WORK TO COMPLETE -
Repeat every line of the listing below exactly, minus the pictures.

%%

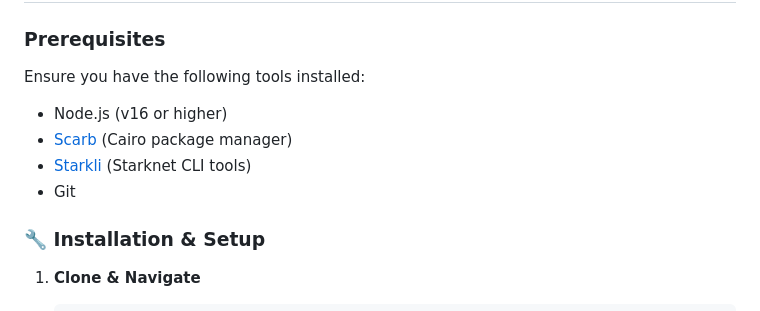
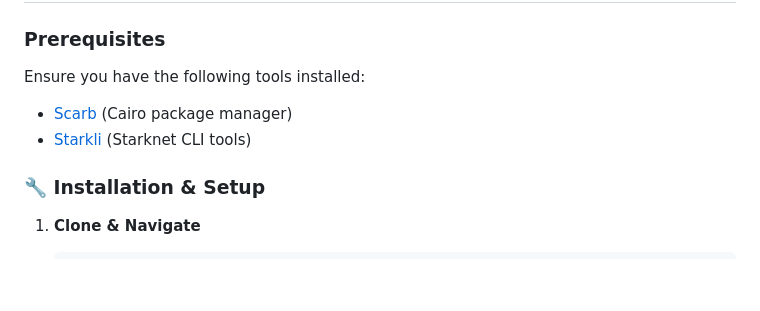
Before and after one commit to SidharthDahiya/VeriSecure, a Markdown page: README.md, the part around the change. GitHub-like rendering; blank space fills up the shorter version.

```diff
--- a/README.md
+++ b/README.md
@@ -136,10 +136,10 @@ VeriSecure/
 
 Ensure you have the following tools installed:
 
-- Node.js (v16 or higher)
+
 - [Scarb](https://docs.swmansion.com/scarb/) (Cairo package manager)
 - [Starkli](https://book.starknet.io/docs/hello_starknet/cli.html) (Starknet CLI tools)
-- Git
+
 
 
 
```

%%

TASK ANSWER -
Before and after one commit to SidharthDahiya/VeriSecure, a Markdown page: README.md, the part around the change. GitHub-like rendering; blank space fills up the shorter version.

```diff
--- a/README.md
+++ b/README.md
@@ -136,10 +136,10 @@ VeriSecure/
 
 Ensure you have the following tools installed:
 
-- Node.js (v16 or higher)
+
 - [Scarb](https://docs.swmansion.com/scarb/) (Cairo package manager)
 - [Starkli](https://book.starknet.io/docs/hello_starknet/cli.html) (Starknet CLI tools)
-- Git
+
 
 
 
```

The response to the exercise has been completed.